Evidence "To Be Continued" live @ Fat Beats LA on Friday Sept 17th 2010
Two weekends ago the Fat Beats retail store in New York City closed shop for good and today the Fat Beats store in LA will follow suit. And while the shuttering of this longtime SoCal meeting ground for hip-hop fans and artists is most definitely a sad day, the good folks at Fat Beats are going out on a high celebratory note rather than a just a downer tearful farewell. Today's final day for the LA Fat Beats on Melrose is the culmination of a week and a half long series of music industry panels and energized instore performances that included Ras Kass, Dilated Peoples, Evidence (solo, as in video above from Friday), Bishop Lamont, Kurupt, Mellow Man Ace, and 2Mex (as seen in video below from last weekend), with a day long DJ showcase featuring J Rocc, Rhettmatic, DJ Revolution, and other turntable manipulators throughout today.
Don't miss it if you are the LA area! Allow time to get in, as the relatively small space will quickly get crowded. Two weekends ago at the September 4th closing of Fat Beats on Sixth Ave in Greenwich Village, NY, it was so crazy that myself and another two or three hundred fans, who arrived late in the afternoon, got stuck outside listening to the music blaring out the windows of the second floor store. Like the closing of the NYC Fat Beats, the closing of the LA store is more than simply some retail space closing down. It is the loss of an important community common ground, a local hip-hop institution that lovers of the genre gravitated towards and where, it seemed, there was always some must-see instore performance.

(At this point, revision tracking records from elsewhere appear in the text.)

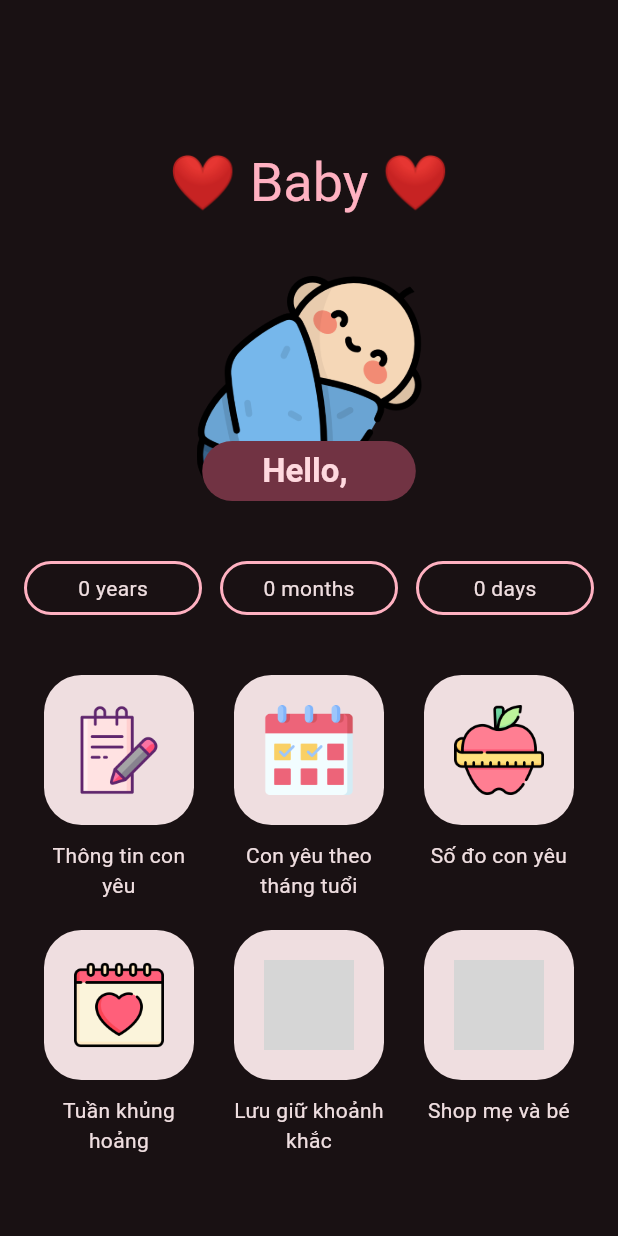
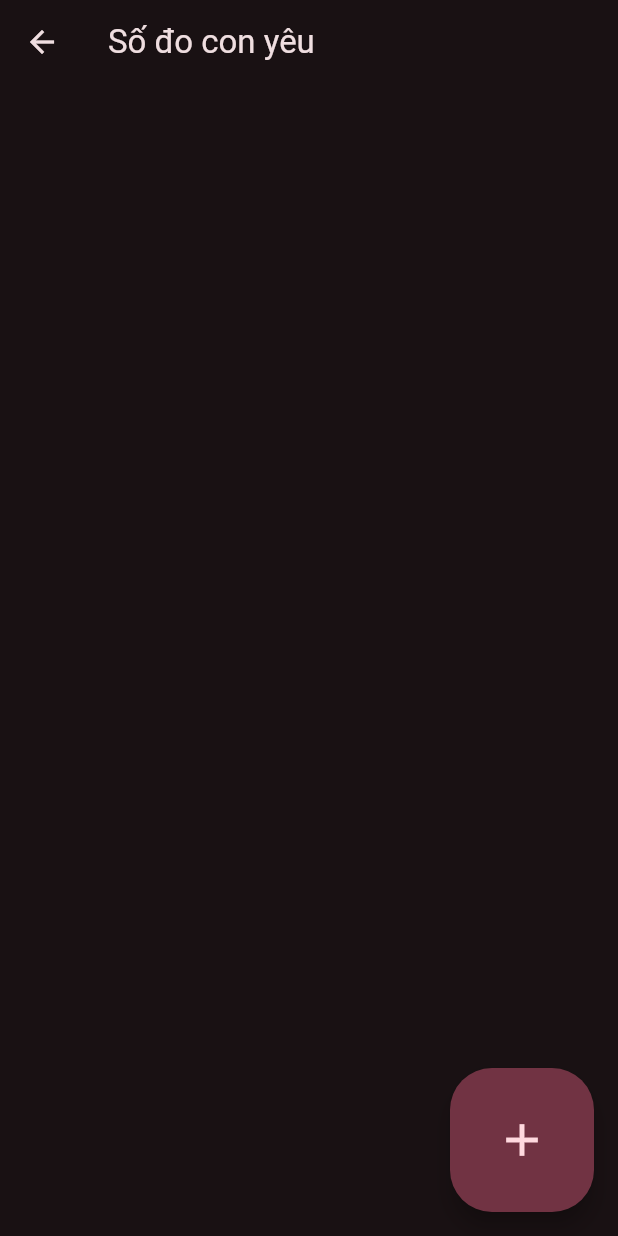
Before and after one commit to hieu-dd/mom_baby_care, a Flutter app: the BabyPage screen opened directly, after a tap on "Số đo con yêu", on a phone screen of 412 x 824 dp. Run offline on Flutter 3.47's test engine with Material 3 defaults, Android fonts, the phone set to English and light mode, and no system bars; our stand-ins replace bloc, equatable, firebase_auth, firebase_core, flutter_bloc, go_router and 2 more; accounts and stored records are empty; grey boxes are pictures that could not be loaded.

Commit message:
Add baby size page

```diff
--- a/lib/app/routes/routers.dart
+++ b/lib/app/routes/routers.dart
@@ -2,7 +2,8 @@ import 'package:flutter/material.dart';
 import 'package:flutter_bloc/flutter_bloc.dart';
 import 'package:go_router/go_router.dart';
 import 'package:mom_baby_care/app/bloc/app_bloc.dart';
-import 'package:mom_baby_care/baby/view/baby_page.dart';
+import 'package:mom_baby_care/baby/baby.dart';
+import 'package:mom_baby_care/baby_size/baby_size.dart';
 import 'package:mom_baby_care/create_baby/create_baby.dart';
 import 'package:mom_baby_care/login/login.dart';
 
@@ -18,6 +19,14 @@ GoRouter appRouter = GoRouter(
                 ? const BabyPage()
                 : const CreateBabyPage();
       },
+      routes: <RouteBase>[
+        GoRoute(
+          path: BabySizePage.route,
+          builder: (BuildContext context, GoRouterState state) {
+            return const BabySizePage();
+          },
+        ),
+      ],
     ),
   ],
 );
--- a/lib/app/view/app.dart
+++ b/lib/app/view/app.dart
@@ -5,6 +5,7 @@ import 'package:flutter_bloc/flutter_bloc.dart';
 import 'package:mom_baby_care/app/bloc/app_bloc.dart';
 import 'package:mom_baby_care/app/routes/routers.dart';
 import 'package:mom_baby_care/baby/cubit/baby_cubit.dart';
+import 'package:mom_baby_care/baby_size/cubit/baby_size_cubit.dart';
 import 'package:mom_baby_care/create_baby/cubit/create_baby_cubit.dart';
 
 class App extends StatelessWidget {
@@ -58,6 +59,9 @@ class AppView extends StatelessWidget {
           ),
           BlocProvider(
               create: (_) => BabyCubit(babyRepository: _babyRepository)),
+          BlocProvider(
+            create: (_) => BabySizeCubit(babyRepository: _babyRepository),
+          )
         ],
         child: Builder(builder: (BuildContext context) {
           return MaterialApp.router(
--- /dev/null
+++ b/lib/baby/baby.dart
@@ -0,0 +1 @@
+export 'view/baby_page.dart';
--- a/lib/baby/view/baby_page.dart
+++ b/lib/baby/view/baby_page.dart
@@ -1,7 +1,9 @@
 import 'package:flutter/material.dart';
 import 'package:flutter_bloc/flutter_bloc.dart';
+import 'package:go_router/go_router.dart';
 import 'package:mom_baby_care/baby/cubit/baby_cubit.dart';
 import 'package:mom_baby_care/baby/cubit/baby_state.dart';
+import 'package:mom_baby_care/baby_size/baby_size.dart';
 import 'package:mom_baby_care/common/view/border.dart';
 import 'package:mom_baby_care/consts/consts.dart';
 import 'package:mom_baby_care/utils/date_time.dart';
@@ -47,7 +49,7 @@ class BabyPage extends StatelessWidget {
 }
 
 class _BabyName extends StatelessWidget {
-  const _BabyName({super.key});
+  const _BabyName();
 
   @override
   Widget build(BuildContext context) {
@@ -89,7 +91,7 @@ class _BabyName extends StatelessWidget {
 }
 
 class _BabyAge extends StatelessWidget {
-  const _BabyAge({super.key});
+  const _BabyAge();
 
   @override
   Widget build(BuildContext context) {
@@ -131,7 +133,7 @@ class _BabyAge extends StatelessWidget {
 }
 
 class _BabySettings extends StatelessWidget {
-  const _BabySettings({super.key});
+  const _BabySettings();
 
   @override
   Widget build(BuildContext context) {
@@ -156,7 +158,9 @@ class _BabySettings extends StatelessWidget {
                 context,
                 label: 'Số đo con yêu',
                 image: AssetsImage.icWeight,
-                onTap: () {},
+                onTap: () {
+                  context.go('/${BabySizePage.route}');
+                },
               ),
             ],
           ),
--- /dev/null
+++ b/lib/baby_size/baby_size.dart
@@ -0,0 +1 @@
+export 'view/baby_size_page.dart';
--- /dev/null
+++ b/lib/baby_size/cubit/baby_size_state.dart
@@ -0,0 +1,46 @@
+import 'package:baby_repository/baby_repository.dart';
+import 'package:equatable/equatable.dart';
+
+class BabySizeState extends Equatable {
+  const BabySizeState({
+    required this.baby,
+    this.newHeadSize,
+    this.newHeight,
+    this.newWeight,
+    this.dateTime,
+  });
+
+  final Baby baby;
+  final double? newHeight;
+  final double? newWeight;
+  final double? newHeadSize;
+  final DateTime? dateTime;
+
+  static BabySizeState initial = BabySizeState(baby: Baby.empty());
+
+  bool isValid() =>
+      dateTime != null &&
+      newHeight != null &&
+      newWeight != null &&
+      newHeadSize != null;
+
+  BabySizeState copyWith({
+    Baby? baby,
+    double? newHeight,
+    double? newWeight,
+    double? newHeadSize,
+    DateTime? dateTime,
+  }) {
+    return BabySizeState(
+      baby: baby ?? this.baby,
+      newHeadSize: newHeadSize ?? this.newHeadSize,
+      newHeight: newHeight ?? this.newWeight,
+      newWeight: newWeight ?? this.newWeight,
+      dateTime: dateTime ?? this.dateTime,
+    );
+  }
+
+  @override
+  List<Object?> get props =>
+      [baby, newHeadSize, newWeight, newHeight, dateTime];
+}
--- /dev/null
+++ b/lib/baby_size/view/baby_size_page.dart
@@ -0,0 +1,66 @@
+import 'package:baby_repository/baby_repository.dart';
+import 'package:flutter/material.dart';
+import 'package:flutter_bloc/flutter_bloc.dart';
+import 'package:mom_baby_care/baby_size/cubit/baby_size_cubit.dart';
+import 'package:mom_baby_care/common/view/text_field_date_time.dart';
+import 'package:mom_baby_care/utils/date_time.dart';
+
+part 'add_baby_size_alert.dart';
+
+class BabySizePage extends StatelessWidget {
+  static const route = 'baby_size_route';
+
+  const BabySizePage({super.key});
+
+  @override
+  Widget build(BuildContext context) {
+    final cubit = context.watch<BabySizeCubit>();
+    return Scaffold(
+      appBar: AppBar(
+        title: const Text('Số đo con yêu'),
+      ),
+      body: SingleChildScrollView(
+        child: Padding(
+          padding: const EdgeInsets.symmetric(horizontal: 16.0),
+          child: Column(
+            children: [
+              ...cubit.state.baby.sizes.map((e) => _BabySizeItem(
+                    size: e,
+                    baby: cubit.state.baby,
+                  ))
+            ],
+          ),
+        ),
+      ),
+      floatingActionButton: FloatingActionButton.large(
+        onPressed: () {
+          _showInputPopup(context);
+        },
+        child: const Icon(Icons.add),
+      ),
+    );
+  }
+}
+
+class _BabySizeItem extends StatelessWidget {
+  const _BabySizeItem({required BabySize size, required Baby baby})
+      : _size = size,
+        _baby = baby;
+
+  final BabySize _size;
+  final Baby _baby;
+
+  @override
+  Widget build(BuildContext context) {
+    return ListTile(
+      title: Text(
+          'Chiều cao: ${_size.height} cm\nCân nặng: ${_size.weight} kg\nVòng đầu: ${_size.headSize}'),
+      subtitle:
+          Text(_size.time.calculateTimeDifferenceInString(_baby.birthDay)),
+      trailing: IconButton(
+        onPressed: () {},
+        icon: const Icon(Icons.delete),
+      ),
+    );
+  }
+}
--- a/packages/baby_repository/lib/baby_repository.dart
+++ b/packages/baby_repository/lib/baby_repository.dart
@@ -1,3 +1,4 @@
 export 'src/baby_repository.dart';
 export 'src/local_baby_api.dart';
 export 'src/models/baby.dart';
+export 'src/models/baby_size.dart';
--- a/packages/baby_repository/lib/src/baby_api.dart
+++ b/packages/baby_repository/lib/src/baby_api.dart
@@ -1,3 +1,5 @@
+import 'package:baby_repository/src/models/baby_size.dart';
+
 import 'models/baby.dart';
 
 abstract class BabyApi {
@@ -12,4 +14,6 @@ abstract class BabyApi {
   Future<void> updateNickname(String nickName);
 
   Future<void> updateBirthDay(DateTime birthDay);
+
+  Future<void> addSize(BabySize size);
 }
--- a/packages/baby_repository/lib/src/baby_repository.dart
+++ b/packages/baby_repository/lib/src/baby_repository.dart
@@ -1,4 +1,5 @@
 import 'package:baby_repository/src/baby_api.dart';
+import 'package:baby_repository/src/models/baby_size.dart';
 
 import 'models/baby.dart';
 
@@ -19,4 +20,6 @@ class BabyRepository {
 
   Future<void> updateBirthDay(DateTime birthDay) =>
       _babyApi.updateBirthDay(birthDay);
+
+  Future<void> addSize(BabySize size) => _babyApi.addSize(size);
 }
--- a/packages/baby_repository/lib/src/models/baby.dart
+++ b/packages/baby_repository/lib/src/models/baby.dart
@@ -56,7 +56,7 @@ class Baby extends Equatable {
       name: newName ?? name,
       nickname: newNickname ?? nickname,
       birthDay: newBirthDay ?? birthDay,
-      sizes: List.from(newSizes ?? sizes),
+      sizes: [...sizes, ...?newSizes].toSet().toList(),
     );
   }
 
--- a/packages/baby_repository/lib/src/models/baby_size.dart
+++ b/packages/baby_repository/lib/src/models/baby_size.dart
@@ -33,5 +33,5 @@ class BabySize extends Equatable {
   }
 
   @override
-  List<Object> get props => [height, weight, headSize];
+  List<Object> get props => [height, weight, headSize, time];
 }
```
Also changed, not shown: lib/baby_size/cubit/baby_size_cubit.dart (added, +41 -0 lines), lib/baby_size/view/add_baby_size_alert.dart (added, +72 -0 lines), lib/common/view/text_field_date_time.dart (+7 -4 lines), lib/utils/date_time.dart (+15 -0 lines), lib/utils/list.dart (added, +8 -0 lines), packages/baby_repository/lib/src/local_baby_api.dart (+7 -0 lines).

I talked by phone with Joe Abajian, the owner of Fat Beats, who said about the closing, "Hip-hop is a culture and we were a part of that culture and I think that's what people are going to miss the most." I asked him what his one regret was with the closing of the Fat Beats stores (note that the brand will still continue as an online store and a record label). "I feel we didn't exploit all the opportunities that we have to keep the store open. But it would require a lot more work than we're used to, to keep the store going. If I had some finances and a little bit of time I would be able to keep the store in its current format. And while it may not be extremely successful, I think it would be able to maintain," he said. As for running a record store in the current digital file download age, Abajian stressed, "To attract people to come to the store, it's an uphill battle. With the economy and the way things are it's hard to get people to come out when they feel they can get somewhat of the same satisfaction right in their house."
Less understanding and forgiving of this situation was DJ and longtime hip-hop ambassador and owner of defunct vinyl only record label Fondle Em, Bobbito Garcia. When I asked him his take on the closing of Fat Beats in both NY and LA, he said, "While Fat Beats' website will keep the banner moving forward, having the physical store locations close is indeed a blow to the community. We need places to congregate and see each other, converse, share records, etc. Everything can't be online; it becomes impersonal and insular. Hip-hop was never about that. I am one of the most vocal and visible DJs in the world who still to this day only plays vinyl in my sets, and 90% wax for casual listening at home. The hip-hop world who has converted to Serato and digital files should not say a peep about being sad to see Fat Beats close. They are themselves to blame. No diss on no one, just keeping it real!"
Fat Beats LA's final day is today. The store will be open from noon to 8pm with DJ sets from J Rocc, Rhettmatic, DJ Revolution, Julio G, C-Minus, Mr Choc, DJ Jedi, Inka One, and Sean O. For more information, visit www.FatBeats.com.
2Mex last weekend at the beginning of the farewell to Fat Beats LA instores